[[ INPUT DATA open ]]

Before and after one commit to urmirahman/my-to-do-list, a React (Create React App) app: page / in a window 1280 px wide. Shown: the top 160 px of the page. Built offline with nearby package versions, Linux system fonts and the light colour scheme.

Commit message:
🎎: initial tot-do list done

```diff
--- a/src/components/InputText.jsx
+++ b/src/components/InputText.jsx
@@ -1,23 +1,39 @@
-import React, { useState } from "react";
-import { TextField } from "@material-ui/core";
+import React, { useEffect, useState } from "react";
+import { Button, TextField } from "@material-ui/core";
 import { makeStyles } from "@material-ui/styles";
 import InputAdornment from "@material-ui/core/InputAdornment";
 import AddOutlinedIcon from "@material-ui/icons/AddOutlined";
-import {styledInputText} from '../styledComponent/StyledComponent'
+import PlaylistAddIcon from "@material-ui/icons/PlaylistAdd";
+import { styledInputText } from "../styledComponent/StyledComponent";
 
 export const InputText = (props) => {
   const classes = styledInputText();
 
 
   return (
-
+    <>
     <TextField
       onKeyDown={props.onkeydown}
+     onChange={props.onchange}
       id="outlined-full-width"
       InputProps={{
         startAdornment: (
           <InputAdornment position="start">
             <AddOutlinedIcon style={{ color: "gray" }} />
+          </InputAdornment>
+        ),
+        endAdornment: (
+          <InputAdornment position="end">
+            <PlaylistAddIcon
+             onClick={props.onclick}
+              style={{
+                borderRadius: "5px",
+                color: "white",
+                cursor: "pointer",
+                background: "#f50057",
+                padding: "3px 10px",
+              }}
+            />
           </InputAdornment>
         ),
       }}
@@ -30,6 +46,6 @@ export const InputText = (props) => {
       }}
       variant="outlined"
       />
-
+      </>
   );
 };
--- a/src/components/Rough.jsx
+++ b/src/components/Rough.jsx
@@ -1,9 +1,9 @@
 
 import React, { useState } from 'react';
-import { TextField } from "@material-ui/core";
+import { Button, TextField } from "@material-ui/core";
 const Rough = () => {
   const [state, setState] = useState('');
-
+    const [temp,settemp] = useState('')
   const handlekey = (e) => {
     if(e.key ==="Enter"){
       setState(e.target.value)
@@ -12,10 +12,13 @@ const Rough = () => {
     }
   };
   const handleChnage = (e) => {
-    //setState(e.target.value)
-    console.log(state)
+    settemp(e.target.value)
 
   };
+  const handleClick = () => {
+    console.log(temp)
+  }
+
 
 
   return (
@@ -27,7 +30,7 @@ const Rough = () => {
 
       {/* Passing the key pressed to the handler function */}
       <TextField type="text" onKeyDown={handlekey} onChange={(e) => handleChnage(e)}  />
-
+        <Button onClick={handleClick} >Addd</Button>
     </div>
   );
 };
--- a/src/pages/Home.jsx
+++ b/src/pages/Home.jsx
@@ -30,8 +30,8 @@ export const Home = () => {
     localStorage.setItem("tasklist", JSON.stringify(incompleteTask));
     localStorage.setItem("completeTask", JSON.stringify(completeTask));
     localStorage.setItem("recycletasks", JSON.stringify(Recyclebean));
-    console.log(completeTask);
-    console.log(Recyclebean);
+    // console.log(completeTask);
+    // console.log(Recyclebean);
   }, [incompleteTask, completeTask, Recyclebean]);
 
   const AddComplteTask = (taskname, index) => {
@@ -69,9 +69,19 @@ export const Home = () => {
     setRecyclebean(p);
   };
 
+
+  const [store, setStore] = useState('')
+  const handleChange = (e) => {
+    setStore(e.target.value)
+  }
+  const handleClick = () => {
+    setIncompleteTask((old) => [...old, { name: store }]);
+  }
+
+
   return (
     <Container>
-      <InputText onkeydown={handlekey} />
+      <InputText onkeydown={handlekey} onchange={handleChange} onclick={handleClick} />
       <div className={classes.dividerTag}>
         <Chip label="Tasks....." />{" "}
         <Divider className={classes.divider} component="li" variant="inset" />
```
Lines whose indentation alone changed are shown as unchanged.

[[ INPUT DATA closed ]]

- WHAT TO WORK ON: Copy all lines from the data that hold the word "InputAdornment".

- REPLY TO THE EXERCISE:
 import InputAdornment from "@material-ui/core/InputAdornment";
           <InputAdornment position="start">
+          </InputAdornment>
+          <InputAdornment position="end">
           </InputAdornment>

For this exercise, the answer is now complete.